‘Froggies’ by Laura Whitton
It is some sort of cruel joke putting this straight after Le Guin’s story and Sarrantonio manages to contribute his worst introduction yet: he slaps himself and Dan Simmons on the back for discovering Whitton whilst pretending not to and at the same time simultaneously over-praises and denigrates her work. According to isfdb this was both her first and last published story.
In contrast to Le Guin, Whitton puts her xenoanthropologist centre stage. Unfortunately Jo-ann, her main character, is possibly the worst xenoanthropologist imaginable. Advanced life has been found on a new planet but apparently this species shows no sign of intelligence so the whole planet has been handed over for mining to the company that discovered it. Jo-ann sets out to prove the species are intelligent after all. (How she manages to get to another planet and set up her research centre without any apparent backing is never explained.) Her methods are even more baffling. The warning signs that she is not perhaps the most serious researcher are there from the beginning with the fact she is happy to call them Froggies. This doesn’t prepare the reader for the fact that she then kidnaps a Froggie and raises it as her son. “The ethics panel would have a field day with her methods.” No shit.

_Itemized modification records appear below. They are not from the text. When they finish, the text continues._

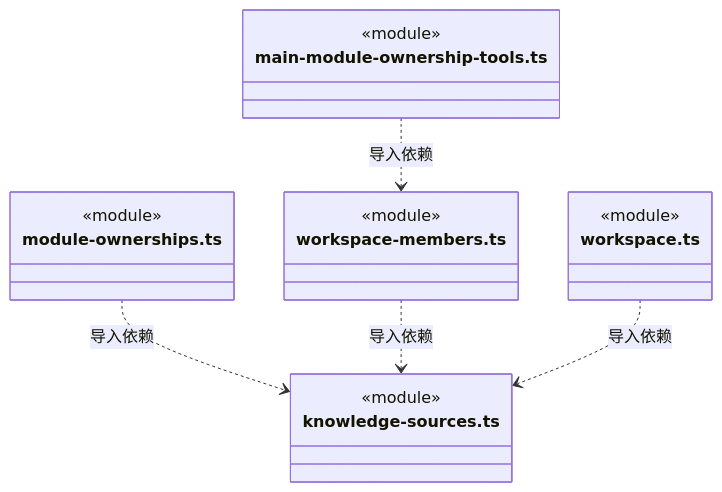
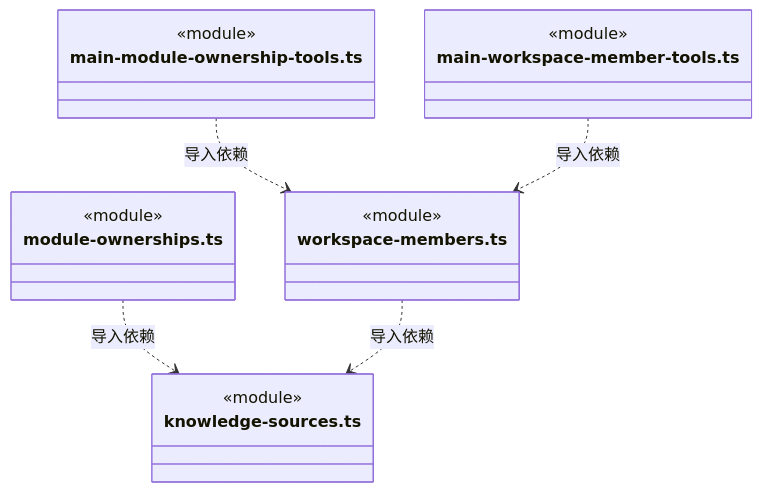
One commit to nan023062/cbim changed diagram 24 of 26 in src/backend/main/workspace/ARCHITECTURE.md. Above: the diagram before and after it, drawn with Mermaid. The commit also changed other lines of this file and 29 other files, not shown here.

Commit message:
feat(team): enable governed main-agent member changes (#36)

````diff
--- a/src/backend/main/workspace/ARCHITECTURE.md
+++ b/src/backend/main/workspace/ARCHITECTURE.md
@@ -540,22 +554,22 @@
 ```mermaid
 classDiagram
 class N_src_backend_main_workspace_main_module_ownership_tools_ts["main-module-ownership-tools.ts"] {
   <<module>>
 }
 class N_src_backend_main_workspace_workspace_members_ts["workspace-members.ts"] {
   <<module>>
 }
+class N_src_backend_main_workspace_main_workspace_member_tools_ts["main-workspace-member-tools.ts"] {
+  <<module>>
+}
 class N_src_backend_main_workspace_module_ownerships_ts["module-ownerships.ts"] {
   <<module>>
 }
 class N_src_backend_main_workspace_knowledge_sources_ts["knowledge-sources.ts"] {
   <<module>>
 }
-class N_src_backend_main_workspace_workspace_ts["workspace.ts"] {
-  <<module>>
-}
 N_src_backend_main_workspace_main_module_ownership_tools_ts ..> N_src_backend_main_workspace_workspace_members_ts : 导入依赖
+N_src_backend_main_workspace_main_workspace_member_tools_ts ..> N_src_backend_main_workspace_workspace_members_ts : 导入依赖
 N_src_backend_main_workspace_module_ownerships_ts ..> N_src_backend_main_workspace_knowledge_sources_ts : 导入依赖
 N_src_backend_main_workspace_workspace_members_ts ..> N_src_backend_main_workspace_knowledge_sources_ts : 导入依赖
-N_src_backend_main_workspace_workspace_ts ..> N_src_backend_main_workspace_knowledge_sources_ts : 导入依赖
 ```
````
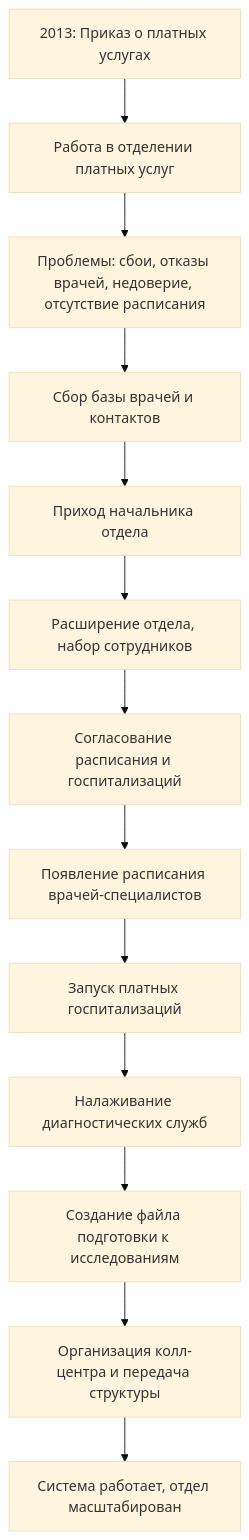
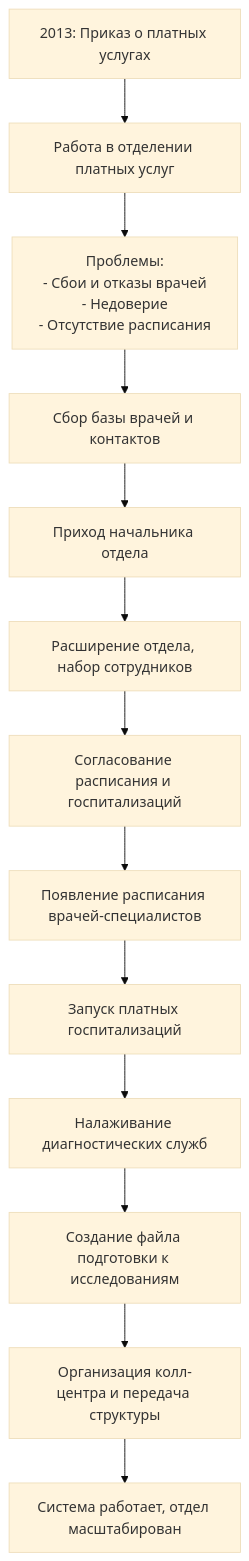
Before and after one commit to valentinan287-ai/contract-department-architecture: the diagram in diagram_creation.mmd, drawn with Mermaid (base theme).

```diff
--- a/diagram_creation.mmd
+++ b/diagram_creation.mmd
@@ -1,13 +1,14 @@
+
 graph TD
     A[2013: Приказ о платных услугах] --> B[Работа в отделении платных услуг]
-    B --> C[Проблемы: сбои, отказы врачей, недоверие, отсутствие расписания]
+    B --> C[Проблемы:<br>- Сбои и отказы врачей<br>- Недоверие<br>- Отсутствие расписания]
     C --> D[Сбор базы врачей и контактов]
     D --> E[Приход начальника отдела]
     E --> F[Расширение отдела, набор сотрудников]
     F --> G[Согласование расписания и госпитализаций]
     G --> H[Появление расписания врачей-специалистов]
     H --> I[Запуск платных госпитализаций]
     I --> J[Налаживание диагностических служб]
     J --> K[Создание файла подготовки к исследованиям]
     K --> L[Организация колл-центра и передача структуры]
     L --> M[Система работает, отдел масштабирован]
```
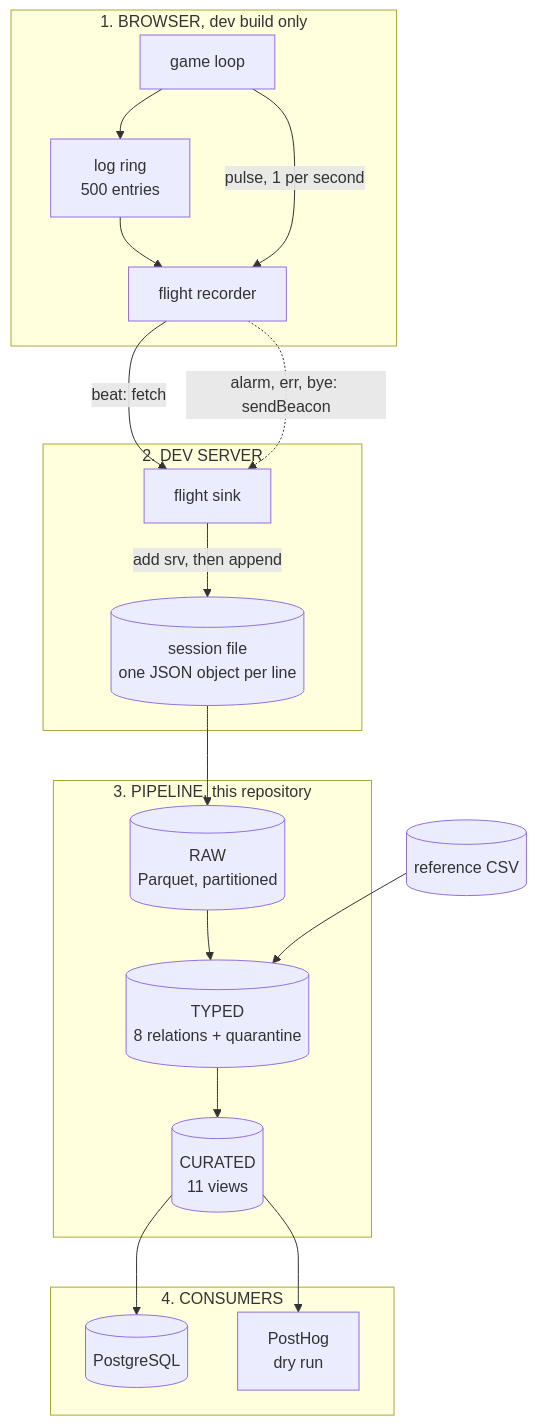
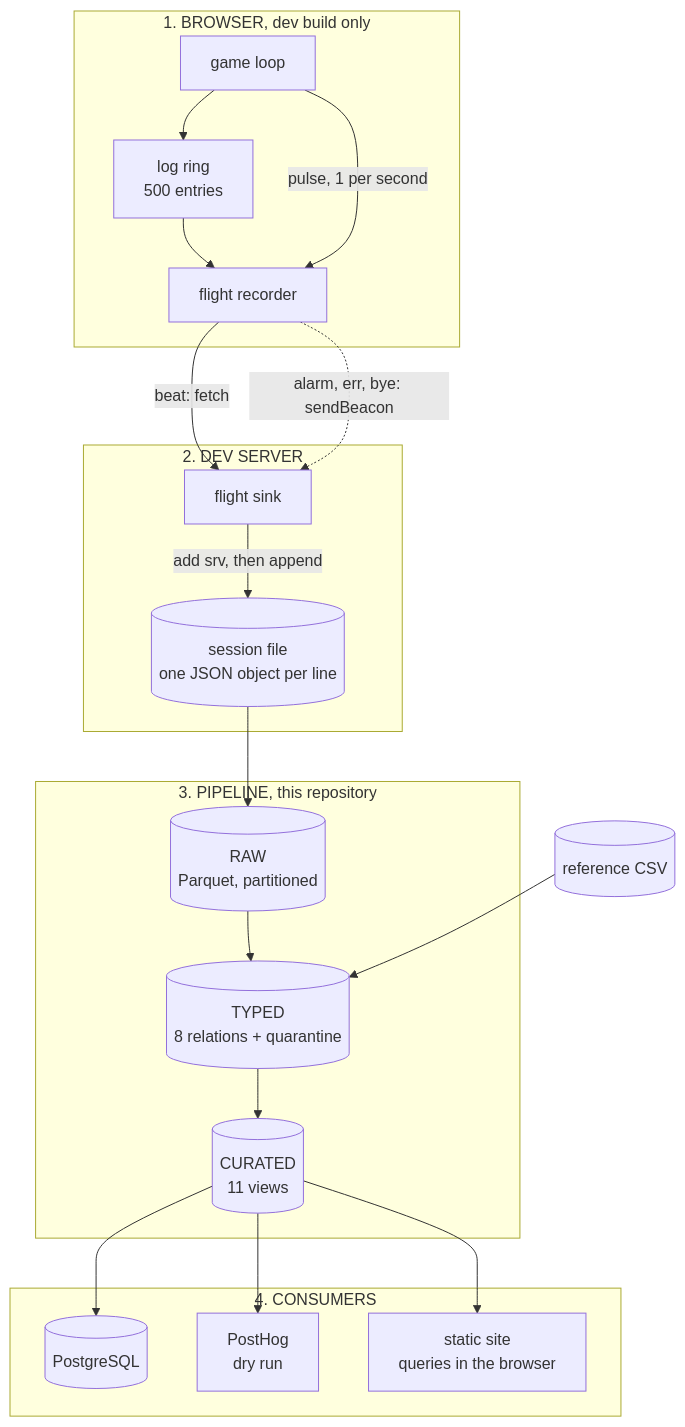
Before and after one commit to MrBisonte/flightdeck: the first of 4 diagrams in docs/architecture.md, drawn with Mermaid. The commit also changed other lines of this file and 1 other file, not shown here.

First line of the commit message:
docs: record the site as a third consumer of the curated layer

````diff
--- a/docs/architecture.md
+++ b/docs/architecture.md
@@ -23,35 +23,37 @@
 ```mermaid
 flowchart TB
   subgraph A["1. BROWSER, dev build only"]
     game["game loop"]
     ring["log ring<br/>500 entries"]
     rec["flight recorder"]
     game --> ring --> rec
     game -->|"pulse, 1 per second"| rec
   end
 
   subgraph B["2. DEV SERVER"]
     sink["flight sink"]
     log[("session file<br/>one JSON object per line")]
     sink -->|"add srv, then append"| log
   end
 
   subgraph C["3. PIPELINE, this repository"]
     raw[("RAW<br/>Parquet, partitioned")]
     typed[("TYPED<br/>8 relations + quarantine")]
     cur[("CURATED<br/>11 views")]
     raw --> typed --> cur
   end
 
   subgraph D["4. CONSUMERS"]
     pg[("PostgreSQL")]
     ph["PostHog<br/>dry run"]
+    site["static site<br/>queries in the browser"]
   end
 
   rec -->|"beat: fetch"| sink
   rec -.->|"alarm, err, bye: sendBeacon"| sink
   log --> raw
   ref[("reference CSV")] --> typed
   cur --> pg
   cur --> ph
+  cur --> site
 ```
````
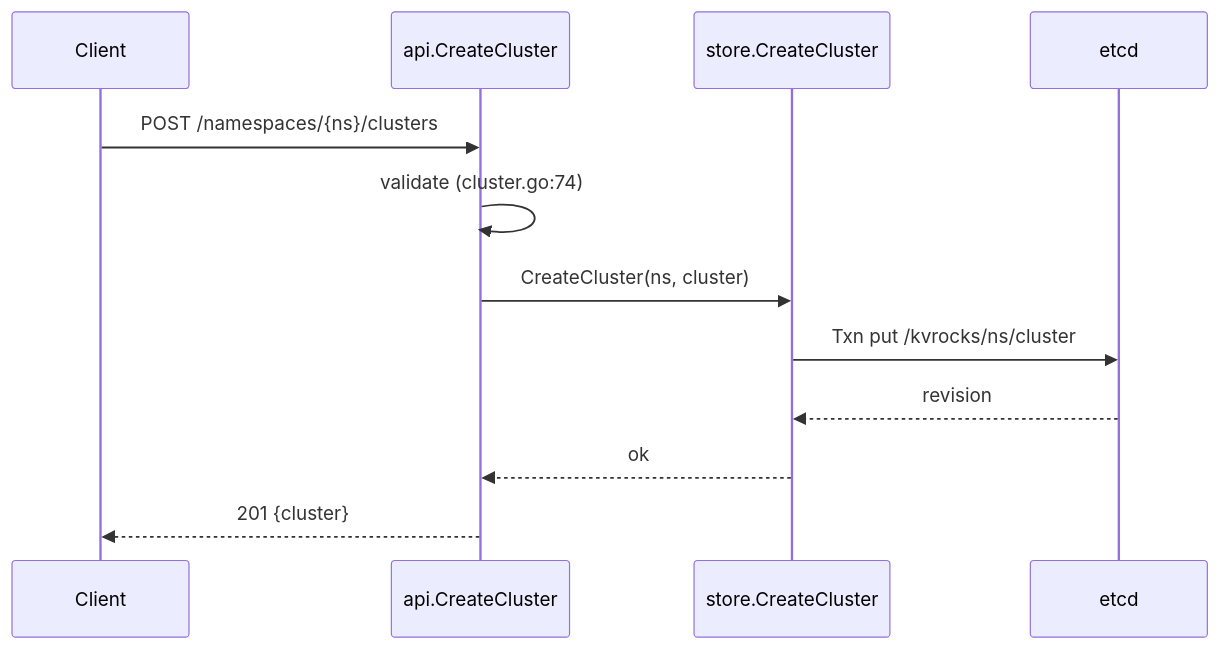
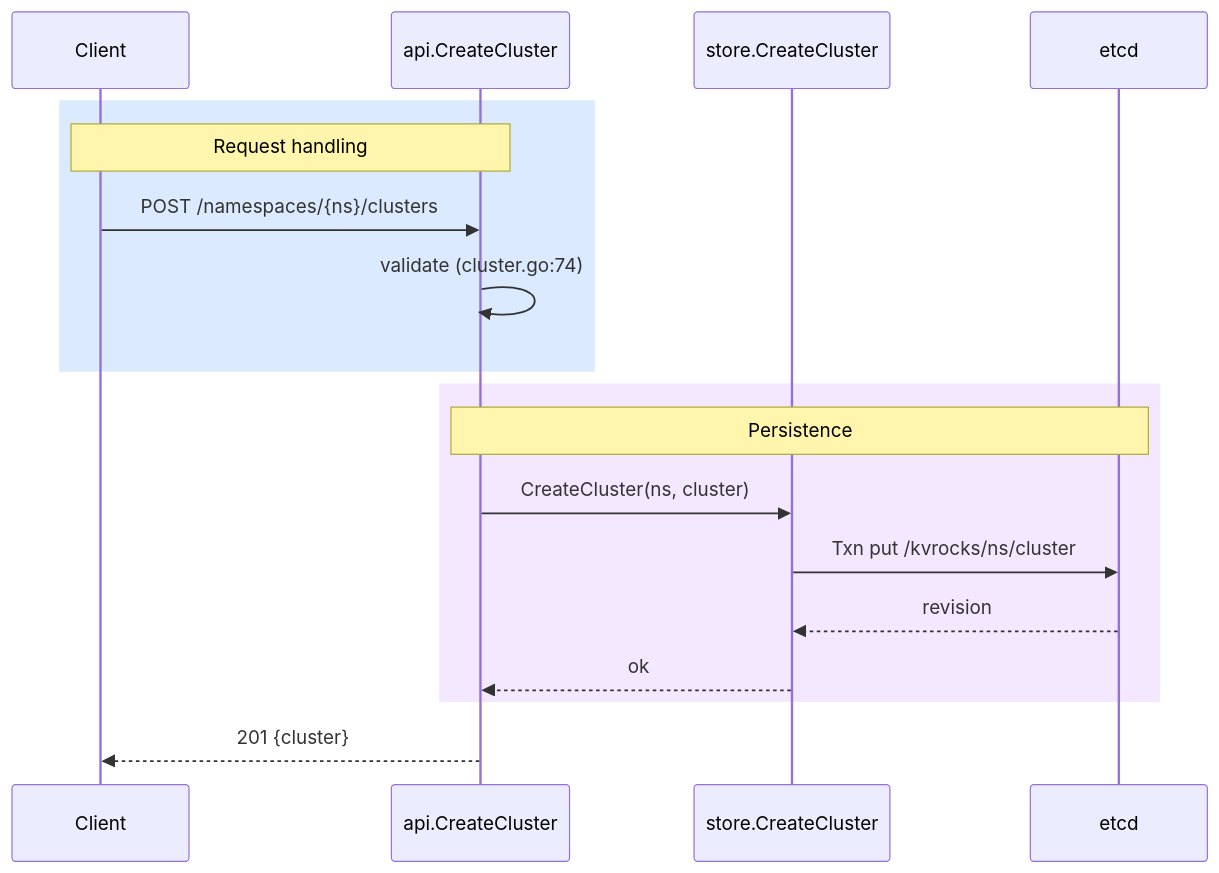
One commit to git-hulk/skills changed the third of 6 diagrams in skills/fast-learning/references/diagrams.md. Above: the diagram before and after it, drawn with Mermaid. The commit also changed other lines of this file and 1 other file, not shown here.

Commit message:
Add consistent diagram colors to fast-learning guidance

````diff
--- a/skills/fast-learning/references/diagrams.md
+++ b/skills/fast-learning/references/diagrams.md
@@ -42,14 +69,20 @@
 ```mermaid
 sequenceDiagram
     participant C as Client
     participant A as api.CreateCluster
     participant S as store.CreateCluster
     participant E as etcd
-    C->>A: POST /namespaces/{ns}/clusters
-    A->>A: validate (cluster.go:74)
-    A->>S: CreateCluster(ns, cluster)
-    S->>E: Txn put /kvrocks/ns/cluster
-    E-->>S: revision
-    S-->>A: ok
+    rect rgb(219, 234, 254)
+        Note over C,A: Request handling
+        C->>A: POST /namespaces/{ns}/clusters
+        A->>A: validate (cluster.go:74)
+    end
+    rect rgb(243, 232, 255)
+        Note over A,E: Persistence
+        A->>S: CreateCluster(ns, cluster)
+        S->>E: Txn put /kvrocks/ns/cluster
+        E-->>S: revision
+        S-->>A: ok
+    end
     A-->>C: 201 {cluster}
 ```
````
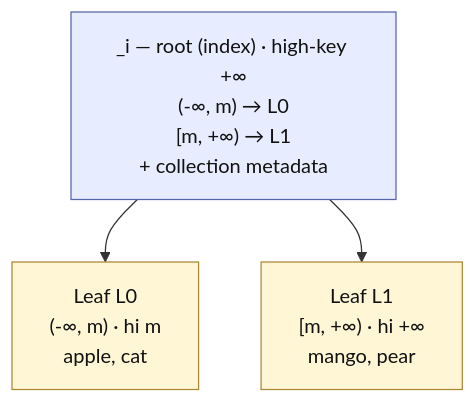
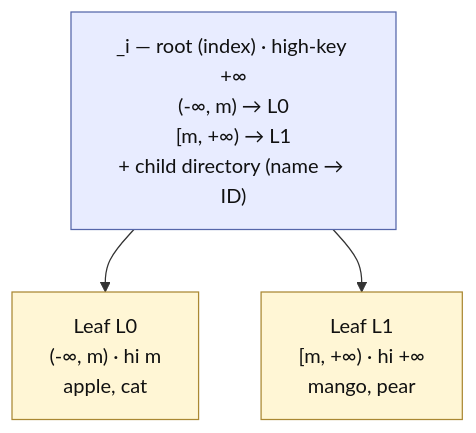
Before and after one commit to mbrt/glassdb-rs: the second of 5 diagrams in docs/designs/dynamic-range-sharding.md, drawn with Mermaid. The commit also changed other lines of this file and 6 other files, not shown here.

````diff
--- a/docs/designs/dynamic-range-sharding.md
+++ b/docs/designs/dynamic-range-sharding.md
@@ -133,11 +149,11 @@
 ```mermaid
 graph TD
-    Root["_i — root (index) · high-key +∞<br/>(-∞, m) → L0<br/>[m, +∞) → L1<br/>+ collection metadata"]
+    Root["_i — root (index) · high-key +∞<br/>(-∞, m) → L0<br/>[m, +∞) → L1<br/>+ child directory (name → ID)"]
     Root --> L0["Leaf L0<br/>(-∞, m) · hi m<br/>apple, cat"]
     Root --> L1["Leaf L1<br/>[m, +∞) · hi +∞<br/>mango, pear"]
 
     classDef root fill:#e8ecff,stroke:#5566aa,color:#111
     classDef leaf fill:#fff6d5,stroke:#aa8833,color:#111
     class Root root
     class L0,L1 leaf
 ```
````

The Froggies are intelligent and quickly learn to speak English. Rather bizarrely this is not considered evidence of intelligence, that would supposedly only be proved if they had their own language. Again, this is never explained nor is it made clear how an alien species can seem entirely unintelligent to a trained xenoanthropologist survey but quickly learn English after being given a hug.
Somewhere in this mess there is some interesting stuff about how the Froggies perceive the world in their natural state. Mostly this is lost by the stupidity of the story.